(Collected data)
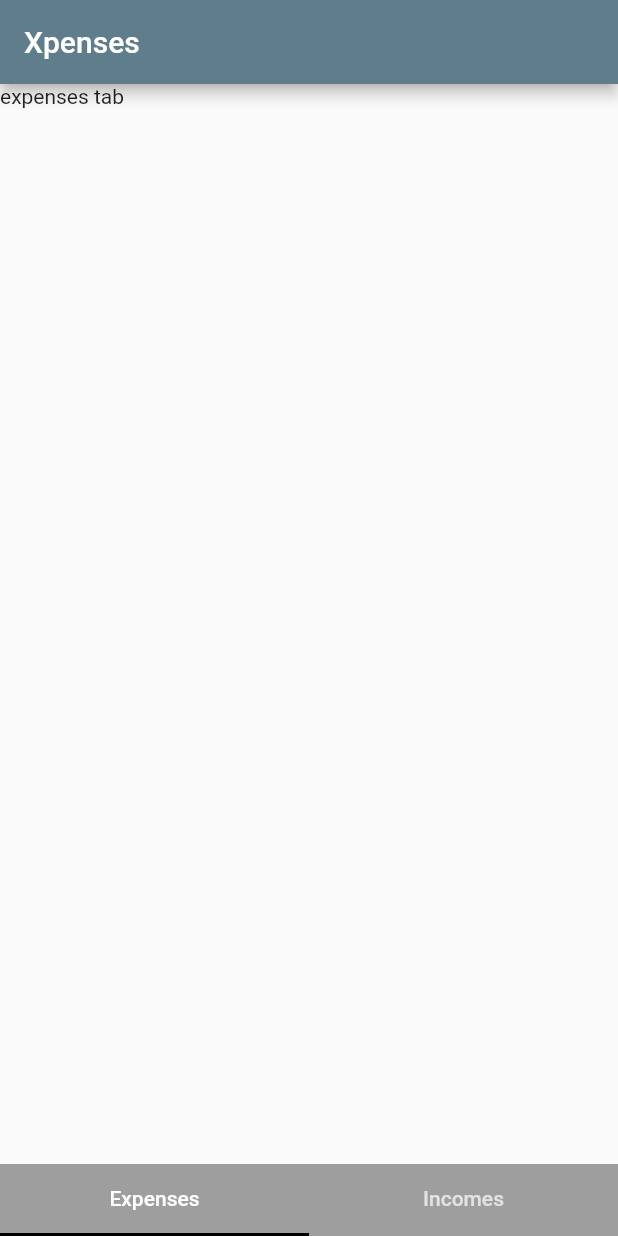
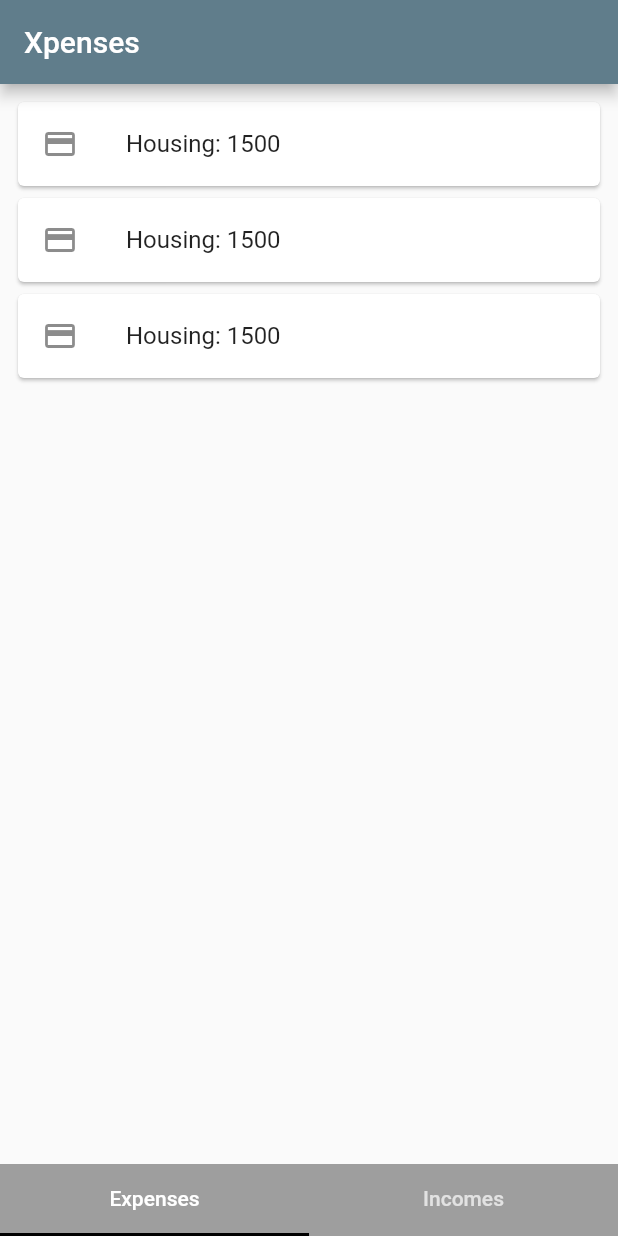
Before and after one commit to Ale6995/xpenses, a Flutter app: the screen it shows after launch, on a phone screen of 412 x 824 dp. Run offline on Flutter 3.47's test engine with Material 2 defaults, Android fonts, the phone set to English and light mode, and no system bars; our stand-ins replace get.

Commit message:
ExpensesCard

```diff
--- /dev/null
+++ b/xpenses_app/lib/expenses/expenses.dart
@@ -0,0 +1,18 @@
+import 'package:flutter/material.dart';
+import 'package:get/get.dart';
+import 'package:xpenses_app/screens/tapBar/tapbarController.dart';
+import 'package:xpenses_app/widgets/expenseCard.dart';
+
+class Expenses extends StatelessWidget {
+  @override
+  Widget build(BuildContext context) {
+    return ListView(
+      padding: const EdgeInsets.all(8),
+      children: <Widget>[
+        ExpensesCard(),
+        ExpensesCard(),
+        ExpensesCard(),
+      ],
+    );
+  }
+}
--- a/xpenses_app/lib/screens/tapBar/tapBar.dart
+++ b/xpenses_app/lib/screens/tapBar/tapBar.dart
@@ -1,5 +1,6 @@
 import 'package:flutter/material.dart';
 import 'package:get/get.dart';
+import 'package:xpenses_app/expenses/expenses.dart';
 import 'package:xpenses_app/screens/tapBar/tapbarController.dart';
 
 class MyTabBar extends StatelessWidget {
@@ -31,9 +32,7 @@ class MyTabBar extends StatelessWidget {
                 child: Text('income tab'),
               );
             case 'expenses':
-              return Container(
-                child: Text("expenses tab"),
-              );
+              return Expenses();
             default:
               return Center(
                 child: Text(
--- /dev/null
+++ b/xpenses_app/lib/widgets/expenseCard.dart
@@ -0,0 +1,13 @@
+import 'package:flutter/material.dart';
+
+class ExpensesCard extends StatelessWidget {
+  @override
+  Widget build(BuildContext context) {
+    return Card(
+      child: ListTile(
+        title: Text("Housing: 1500"),
+        leading: Icon(Icons.credit_card),
+      ),
+    );
+  }
+}
```
Also changed, not shown: xpenses_app/images/wallet.png (deleted).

§ WORK ORDER
Your copy should match the entries exactly, minus the pictures.

§ TASK OUTPUT
Before and after one commit to Ale6995/xpenses, a Flutter app: the screen it shows after launch, on a phone screen of 412 x 824 dp. Run offline on Flutter 3.47's test engine with Material 2 defaults, Android fonts, the phone set to English and light mode, and no system bars; our stand-ins replace get.

Commit message:
ExpensesCard

```diff
--- /dev/null
+++ b/xpenses_app/lib/expenses/expenses.dart
@@ -0,0 +1,18 @@
+import 'package:flutter/material.dart';
+import 'package:get/get.dart';
+import 'package:xpenses_app/screens/tapBar/tapbarController.dart';
+import 'package:xpenses_app/widgets/expenseCard.dart';
+
+class Expenses extends StatelessWidget {
+  @override
+  Widget build(BuildContext context) {
+    return ListView(
+      padding: const EdgeInsets.all(8),
+      children: <Widget>[
+        ExpensesCard(),
+        ExpensesCard(),
+        ExpensesCard(),
+      ],
+    );
+  }
+}
--- a/xpenses_app/lib/screens/tapBar/tapBar.dart
+++ b/xpenses_app/lib/screens/tapBar/tapBar.dart
@@ -1,5 +1,6 @@
 import 'package:flutter/material.dart';
 import 'package:get/get.dart';
+import 'package:xpenses_app/expenses/expenses.dart';
 import 'package:xpenses_app/screens/tapBar/tapbarController.dart';
 
 class MyTabBar extends StatelessWidget {
@@ -31,9 +32,7 @@ class MyTabBar extends StatelessWidget {
                 child: Text('income tab'),
               );
             case 'expenses':
-              return Container(
-                child: Text("expenses tab"),
-              );
+              return Expenses();
             default:
               return Center(
                 child: Text(
--- /dev/null
+++ b/xpenses_app/lib/widgets/expenseCard.dart
@@ -0,0 +1,13 @@
+import 'package:flutter/material.dart';
+
+class ExpensesCard extends StatelessWidget {
+  @override
+  Widget build(BuildContext context) {
+    return Card(
+      child: ListTile(
+        title: Text("Housing: 1500"),
+        leading: Icon(Icons.credit_card),
+      ),
+    );
+  }
+}
```
Also changed, not shown: xpenses_app/images/wallet.png (deleted).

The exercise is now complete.